Directions for this task: Locate the word "current" in the data below, then copy every line that holds it.

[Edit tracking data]

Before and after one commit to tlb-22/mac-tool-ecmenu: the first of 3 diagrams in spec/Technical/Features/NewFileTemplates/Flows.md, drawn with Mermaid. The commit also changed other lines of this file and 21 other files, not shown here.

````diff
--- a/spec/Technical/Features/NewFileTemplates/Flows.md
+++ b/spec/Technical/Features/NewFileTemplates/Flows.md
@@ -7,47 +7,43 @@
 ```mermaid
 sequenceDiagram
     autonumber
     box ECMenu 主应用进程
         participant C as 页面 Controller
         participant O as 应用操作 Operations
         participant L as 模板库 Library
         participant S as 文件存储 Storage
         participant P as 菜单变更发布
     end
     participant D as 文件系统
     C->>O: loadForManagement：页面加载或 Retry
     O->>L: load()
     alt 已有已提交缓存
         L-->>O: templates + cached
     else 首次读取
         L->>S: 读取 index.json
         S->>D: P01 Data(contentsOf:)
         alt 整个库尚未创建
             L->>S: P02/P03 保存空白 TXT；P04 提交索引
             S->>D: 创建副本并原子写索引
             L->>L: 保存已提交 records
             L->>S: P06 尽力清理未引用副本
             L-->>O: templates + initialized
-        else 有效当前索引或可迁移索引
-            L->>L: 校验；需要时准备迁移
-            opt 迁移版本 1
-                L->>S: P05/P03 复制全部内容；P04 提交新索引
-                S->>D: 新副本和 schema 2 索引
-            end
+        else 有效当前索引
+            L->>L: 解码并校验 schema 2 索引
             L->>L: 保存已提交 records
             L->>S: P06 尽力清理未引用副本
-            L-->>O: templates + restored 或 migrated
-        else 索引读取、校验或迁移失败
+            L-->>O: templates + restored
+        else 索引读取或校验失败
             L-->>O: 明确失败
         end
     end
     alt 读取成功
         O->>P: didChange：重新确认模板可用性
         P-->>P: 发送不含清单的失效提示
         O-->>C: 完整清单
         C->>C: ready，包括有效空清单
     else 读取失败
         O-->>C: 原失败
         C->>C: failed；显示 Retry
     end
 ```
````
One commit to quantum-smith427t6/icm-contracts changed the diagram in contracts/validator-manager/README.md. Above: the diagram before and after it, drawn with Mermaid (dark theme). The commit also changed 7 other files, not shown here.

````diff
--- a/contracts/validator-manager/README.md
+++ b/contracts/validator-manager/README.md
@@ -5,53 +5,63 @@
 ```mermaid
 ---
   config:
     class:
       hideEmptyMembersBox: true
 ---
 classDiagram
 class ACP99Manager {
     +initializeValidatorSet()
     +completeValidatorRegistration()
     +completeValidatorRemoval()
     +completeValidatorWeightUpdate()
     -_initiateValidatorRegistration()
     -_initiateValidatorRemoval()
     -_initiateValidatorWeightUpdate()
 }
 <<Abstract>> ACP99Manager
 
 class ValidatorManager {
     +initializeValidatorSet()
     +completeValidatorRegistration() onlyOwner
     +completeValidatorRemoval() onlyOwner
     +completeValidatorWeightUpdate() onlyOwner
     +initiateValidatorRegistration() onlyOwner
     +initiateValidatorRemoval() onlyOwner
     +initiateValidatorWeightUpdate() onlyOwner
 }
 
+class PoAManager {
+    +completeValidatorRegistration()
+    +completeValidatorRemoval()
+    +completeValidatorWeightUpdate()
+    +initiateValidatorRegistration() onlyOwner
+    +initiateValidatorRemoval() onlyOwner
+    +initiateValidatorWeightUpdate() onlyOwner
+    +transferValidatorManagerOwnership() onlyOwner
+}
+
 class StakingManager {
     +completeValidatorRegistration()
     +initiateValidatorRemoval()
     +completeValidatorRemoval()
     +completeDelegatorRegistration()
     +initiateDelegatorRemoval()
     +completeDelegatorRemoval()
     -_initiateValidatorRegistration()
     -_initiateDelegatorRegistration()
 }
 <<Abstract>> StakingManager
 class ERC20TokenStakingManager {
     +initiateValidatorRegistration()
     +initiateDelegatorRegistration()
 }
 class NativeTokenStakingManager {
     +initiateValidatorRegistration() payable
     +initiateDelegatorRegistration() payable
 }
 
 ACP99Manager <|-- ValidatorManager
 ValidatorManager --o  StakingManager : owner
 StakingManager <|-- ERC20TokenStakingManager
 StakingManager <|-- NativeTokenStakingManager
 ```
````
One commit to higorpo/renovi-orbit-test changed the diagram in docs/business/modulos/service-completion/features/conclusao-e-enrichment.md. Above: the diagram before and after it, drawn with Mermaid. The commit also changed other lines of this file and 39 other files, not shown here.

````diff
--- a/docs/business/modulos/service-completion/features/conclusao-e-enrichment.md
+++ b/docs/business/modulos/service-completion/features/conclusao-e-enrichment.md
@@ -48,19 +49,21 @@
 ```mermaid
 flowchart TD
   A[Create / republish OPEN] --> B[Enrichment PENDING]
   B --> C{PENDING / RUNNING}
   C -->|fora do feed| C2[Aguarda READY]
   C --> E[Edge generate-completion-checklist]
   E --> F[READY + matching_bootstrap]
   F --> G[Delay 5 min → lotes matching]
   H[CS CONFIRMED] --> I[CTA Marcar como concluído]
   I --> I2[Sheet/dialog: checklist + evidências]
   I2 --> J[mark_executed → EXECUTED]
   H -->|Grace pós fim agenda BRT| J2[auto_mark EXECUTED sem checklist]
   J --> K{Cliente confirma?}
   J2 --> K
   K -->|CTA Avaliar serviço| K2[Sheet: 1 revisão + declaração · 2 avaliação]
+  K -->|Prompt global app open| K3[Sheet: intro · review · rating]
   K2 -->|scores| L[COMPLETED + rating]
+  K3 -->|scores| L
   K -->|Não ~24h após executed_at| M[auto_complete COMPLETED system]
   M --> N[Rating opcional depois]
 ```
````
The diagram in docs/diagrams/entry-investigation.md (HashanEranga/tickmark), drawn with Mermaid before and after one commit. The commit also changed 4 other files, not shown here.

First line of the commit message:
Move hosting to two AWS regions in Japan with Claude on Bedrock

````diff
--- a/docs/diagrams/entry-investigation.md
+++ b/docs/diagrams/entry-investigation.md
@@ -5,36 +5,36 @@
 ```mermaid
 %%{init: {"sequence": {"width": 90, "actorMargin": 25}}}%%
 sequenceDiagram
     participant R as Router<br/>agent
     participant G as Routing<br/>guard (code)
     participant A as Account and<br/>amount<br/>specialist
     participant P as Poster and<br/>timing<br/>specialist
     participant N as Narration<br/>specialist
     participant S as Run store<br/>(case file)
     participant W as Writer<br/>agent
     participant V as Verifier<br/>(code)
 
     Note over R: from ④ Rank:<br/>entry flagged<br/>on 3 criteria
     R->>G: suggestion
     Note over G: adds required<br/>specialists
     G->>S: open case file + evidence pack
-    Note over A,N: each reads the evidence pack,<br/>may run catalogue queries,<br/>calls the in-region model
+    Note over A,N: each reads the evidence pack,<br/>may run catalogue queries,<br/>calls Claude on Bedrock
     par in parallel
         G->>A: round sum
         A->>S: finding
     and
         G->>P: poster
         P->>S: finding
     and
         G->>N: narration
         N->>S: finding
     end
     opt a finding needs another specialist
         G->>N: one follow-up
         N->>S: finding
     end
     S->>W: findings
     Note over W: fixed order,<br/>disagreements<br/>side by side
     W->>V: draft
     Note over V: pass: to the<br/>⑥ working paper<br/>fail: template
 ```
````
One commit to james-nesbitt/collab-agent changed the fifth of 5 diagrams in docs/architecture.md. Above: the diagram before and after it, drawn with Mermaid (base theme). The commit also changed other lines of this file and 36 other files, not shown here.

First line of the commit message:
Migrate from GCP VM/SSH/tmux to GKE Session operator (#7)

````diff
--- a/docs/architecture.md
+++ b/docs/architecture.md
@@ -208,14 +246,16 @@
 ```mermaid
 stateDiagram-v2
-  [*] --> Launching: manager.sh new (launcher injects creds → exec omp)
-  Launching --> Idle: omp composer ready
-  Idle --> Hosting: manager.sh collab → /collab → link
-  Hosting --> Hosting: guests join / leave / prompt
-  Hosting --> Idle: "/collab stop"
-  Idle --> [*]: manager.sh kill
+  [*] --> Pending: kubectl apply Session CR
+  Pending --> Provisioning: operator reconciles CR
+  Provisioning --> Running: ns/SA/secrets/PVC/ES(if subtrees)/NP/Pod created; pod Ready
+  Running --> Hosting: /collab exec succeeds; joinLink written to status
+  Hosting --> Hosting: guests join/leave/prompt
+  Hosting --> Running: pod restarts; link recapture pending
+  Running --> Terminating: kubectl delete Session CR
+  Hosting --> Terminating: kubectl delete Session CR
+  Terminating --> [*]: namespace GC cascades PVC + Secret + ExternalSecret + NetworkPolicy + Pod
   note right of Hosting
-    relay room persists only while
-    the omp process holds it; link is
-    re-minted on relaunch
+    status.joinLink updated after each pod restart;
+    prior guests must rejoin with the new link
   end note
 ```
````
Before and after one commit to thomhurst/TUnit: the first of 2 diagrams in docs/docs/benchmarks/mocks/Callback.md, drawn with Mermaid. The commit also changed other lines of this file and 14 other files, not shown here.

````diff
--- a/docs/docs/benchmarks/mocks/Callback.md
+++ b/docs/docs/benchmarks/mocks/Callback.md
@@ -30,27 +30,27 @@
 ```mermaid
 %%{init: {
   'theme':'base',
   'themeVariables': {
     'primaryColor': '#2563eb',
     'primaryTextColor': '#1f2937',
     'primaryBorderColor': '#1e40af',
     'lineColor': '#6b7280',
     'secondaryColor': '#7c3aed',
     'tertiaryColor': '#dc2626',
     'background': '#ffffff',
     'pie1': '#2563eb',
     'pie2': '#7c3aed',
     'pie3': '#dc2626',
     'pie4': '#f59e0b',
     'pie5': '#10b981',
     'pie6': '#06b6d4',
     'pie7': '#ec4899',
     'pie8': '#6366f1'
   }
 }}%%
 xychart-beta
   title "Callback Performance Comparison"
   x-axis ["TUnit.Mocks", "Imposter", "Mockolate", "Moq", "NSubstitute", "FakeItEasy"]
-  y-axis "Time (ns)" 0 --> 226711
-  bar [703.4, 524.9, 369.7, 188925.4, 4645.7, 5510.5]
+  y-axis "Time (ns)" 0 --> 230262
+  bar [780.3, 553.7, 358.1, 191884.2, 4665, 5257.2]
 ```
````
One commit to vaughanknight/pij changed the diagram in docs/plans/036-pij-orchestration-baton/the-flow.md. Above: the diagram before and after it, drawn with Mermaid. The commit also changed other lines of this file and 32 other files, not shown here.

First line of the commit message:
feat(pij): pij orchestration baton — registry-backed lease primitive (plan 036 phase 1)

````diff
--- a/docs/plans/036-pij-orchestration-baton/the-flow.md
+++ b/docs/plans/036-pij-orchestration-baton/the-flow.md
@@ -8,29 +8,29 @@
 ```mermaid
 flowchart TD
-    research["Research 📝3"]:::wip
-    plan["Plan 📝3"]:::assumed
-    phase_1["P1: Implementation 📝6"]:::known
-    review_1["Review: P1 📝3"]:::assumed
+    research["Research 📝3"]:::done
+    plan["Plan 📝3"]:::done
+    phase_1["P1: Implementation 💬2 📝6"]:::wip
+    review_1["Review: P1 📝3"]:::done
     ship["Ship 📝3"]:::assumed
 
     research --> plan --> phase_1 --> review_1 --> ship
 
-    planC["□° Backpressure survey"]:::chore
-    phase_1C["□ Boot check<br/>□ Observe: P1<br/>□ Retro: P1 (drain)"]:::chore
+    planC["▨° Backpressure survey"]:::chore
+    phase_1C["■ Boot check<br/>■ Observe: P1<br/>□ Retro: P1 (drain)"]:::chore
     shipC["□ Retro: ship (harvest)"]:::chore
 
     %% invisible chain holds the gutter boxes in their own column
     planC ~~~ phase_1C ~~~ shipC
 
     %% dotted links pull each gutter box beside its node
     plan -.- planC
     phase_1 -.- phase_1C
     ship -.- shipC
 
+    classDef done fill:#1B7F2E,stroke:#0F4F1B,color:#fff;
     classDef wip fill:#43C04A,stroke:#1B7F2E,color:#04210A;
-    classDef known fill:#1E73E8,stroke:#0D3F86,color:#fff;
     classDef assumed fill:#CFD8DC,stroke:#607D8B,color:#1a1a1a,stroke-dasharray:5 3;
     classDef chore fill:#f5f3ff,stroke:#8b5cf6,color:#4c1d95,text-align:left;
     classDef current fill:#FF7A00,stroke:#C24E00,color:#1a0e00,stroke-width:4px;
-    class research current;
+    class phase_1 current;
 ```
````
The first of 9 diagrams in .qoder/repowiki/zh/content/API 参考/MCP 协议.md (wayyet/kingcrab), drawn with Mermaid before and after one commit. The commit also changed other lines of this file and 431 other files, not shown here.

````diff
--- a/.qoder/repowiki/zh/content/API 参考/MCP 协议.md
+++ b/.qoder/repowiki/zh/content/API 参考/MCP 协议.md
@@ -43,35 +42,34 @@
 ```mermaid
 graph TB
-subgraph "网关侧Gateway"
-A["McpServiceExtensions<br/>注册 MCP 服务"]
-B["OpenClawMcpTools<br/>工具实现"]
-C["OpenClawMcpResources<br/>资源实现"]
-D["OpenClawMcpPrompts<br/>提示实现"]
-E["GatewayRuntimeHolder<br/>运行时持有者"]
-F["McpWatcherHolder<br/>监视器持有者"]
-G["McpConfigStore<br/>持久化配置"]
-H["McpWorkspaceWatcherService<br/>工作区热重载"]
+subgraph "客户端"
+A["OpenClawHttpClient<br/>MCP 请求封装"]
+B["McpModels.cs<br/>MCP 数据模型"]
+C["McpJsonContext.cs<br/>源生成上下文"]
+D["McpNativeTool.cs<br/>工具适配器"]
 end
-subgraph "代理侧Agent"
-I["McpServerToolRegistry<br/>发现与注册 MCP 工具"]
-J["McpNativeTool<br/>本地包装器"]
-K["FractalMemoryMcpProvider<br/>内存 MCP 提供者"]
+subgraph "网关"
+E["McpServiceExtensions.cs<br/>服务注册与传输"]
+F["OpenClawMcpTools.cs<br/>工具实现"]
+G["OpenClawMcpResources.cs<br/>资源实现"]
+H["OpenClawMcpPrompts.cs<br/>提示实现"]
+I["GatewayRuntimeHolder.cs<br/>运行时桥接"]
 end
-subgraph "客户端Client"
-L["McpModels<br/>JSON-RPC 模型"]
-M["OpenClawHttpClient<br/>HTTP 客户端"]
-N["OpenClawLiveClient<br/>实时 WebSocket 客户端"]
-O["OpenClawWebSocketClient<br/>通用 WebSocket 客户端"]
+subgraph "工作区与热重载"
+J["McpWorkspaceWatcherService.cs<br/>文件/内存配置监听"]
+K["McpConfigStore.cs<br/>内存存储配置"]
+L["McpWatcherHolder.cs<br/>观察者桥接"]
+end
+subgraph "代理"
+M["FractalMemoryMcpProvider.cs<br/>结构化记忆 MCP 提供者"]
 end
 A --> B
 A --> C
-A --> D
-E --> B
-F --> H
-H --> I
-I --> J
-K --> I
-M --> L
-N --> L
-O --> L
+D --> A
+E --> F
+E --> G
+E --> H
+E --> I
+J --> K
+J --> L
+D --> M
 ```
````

Exercise answer:
     classDef current fill:#FF7A00,stroke:#C24E00,color:#1a0e00,stroke-width:4px;
-    class research current;
+    class phase_1 current;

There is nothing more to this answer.